The Dennis Wheatley 'Museum' - DW's Library
Dennis Wheatley's Library - the Collection is split
DW died in November 1977, and the bulk of his Library (ex his copy of Ulysses) was sold to prestigious booksellers Blackwell’s of Oxford. Such was the extent of his Library that they devoted an entire catalogue to it.
The catalogue – which is itself a collectors’ item these days - was just under 200 pages long, and listed some 2,274 items; many of them multi-volume sets. In case you have a copy of the catalogue and ever get confused browsing through it, do not doubt your sanity. The letter ‘E’ does indeed appear after the letter ‘F’.
The catalogue is interesting not only for what it contains, but also for what it does not contain. For example, neither the May 1964 catalogue nor the Blackwell’s catalogue contains any Ian Fleming. This is curious since they knew each other in the Second World War, and since DW describes Fleming (and he also knew Fleming’s brother Peter) as a friend.
For those interested in such things, the top priced items in the catalogue were as follows :

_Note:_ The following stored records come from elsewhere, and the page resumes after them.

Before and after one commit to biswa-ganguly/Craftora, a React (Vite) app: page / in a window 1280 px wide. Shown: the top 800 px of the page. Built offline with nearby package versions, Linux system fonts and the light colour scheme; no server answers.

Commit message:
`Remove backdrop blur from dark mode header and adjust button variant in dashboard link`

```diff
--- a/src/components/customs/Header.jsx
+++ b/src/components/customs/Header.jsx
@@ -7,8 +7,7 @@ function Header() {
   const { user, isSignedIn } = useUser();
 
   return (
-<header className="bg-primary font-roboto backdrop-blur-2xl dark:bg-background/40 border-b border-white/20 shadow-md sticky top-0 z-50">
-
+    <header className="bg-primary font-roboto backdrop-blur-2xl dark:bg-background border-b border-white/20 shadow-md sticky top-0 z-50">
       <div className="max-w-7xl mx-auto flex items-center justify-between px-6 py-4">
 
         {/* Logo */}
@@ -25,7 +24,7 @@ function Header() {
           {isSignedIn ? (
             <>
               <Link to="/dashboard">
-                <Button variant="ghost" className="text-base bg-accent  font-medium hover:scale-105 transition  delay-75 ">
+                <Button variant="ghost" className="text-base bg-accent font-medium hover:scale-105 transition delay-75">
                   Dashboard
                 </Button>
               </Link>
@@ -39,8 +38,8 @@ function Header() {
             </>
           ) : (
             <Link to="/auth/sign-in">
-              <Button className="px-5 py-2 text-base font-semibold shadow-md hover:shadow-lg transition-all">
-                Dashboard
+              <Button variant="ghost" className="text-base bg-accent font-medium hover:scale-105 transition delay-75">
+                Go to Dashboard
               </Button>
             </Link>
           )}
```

The aggregate value of the books in the catalogue was in the region of £59,000. Fashions were changing however, and many of the items were significantly under-priced.
As Nigel Burwood of ‘Any Amount of Books’ has put it :
‘The venerable company did not quite 'get' modern first editions at the time and there were many bargains.’
One person in particular is known to have taken spectacular advantage of this. Chris Radmall, one of the champions of the jacket from his shop in Covent Garden, 'Bell, Book and Radmall', happened to be in Oxford for his birthday shortly after the catalogue was issued (in those days of course, there was no internet, and you ordered books from the catalogue by ‘phone or by letter, or you went round to the bookseller in person). He rushed in and bought one hundred and eighty volumes in ‘stunning condition’, and made such a huge profit that the episode has been known in book dealing circles ever since as ‘Radmall’s Coup’.
Another person who did well was Rick Gekoski of the Guardian, who years after the event still recalled with pleasure going into Blackwell’s and snapping up one of the only known copies of D. H. Lawrence's 'Sons and Lovers' in its original dust jacket, for £350.
Some other books did not fare so well, and I understand that some ended up on racks outside the shop on offer for paltry sums.
The passage of time changes things, and even those books which are not in fashion now are lifted by the presence of the distinctive Papé bookplate.
If you are fortunate enough to have one of the books from DW’s Library, treasure it. It has an interesting history.
References : There are two really superb online articles about DW’s Library by Any Amount of Books’s Nigel Burwood.
Phil Baker advises me that Radmall’s Coup is also mentioned in ‘The Tatler’, December 1983, in an article on the rare book trade by Martin Cropper - 'The Books That Cyril Connolly Would Have Stolen If He Had Come To Dinner'.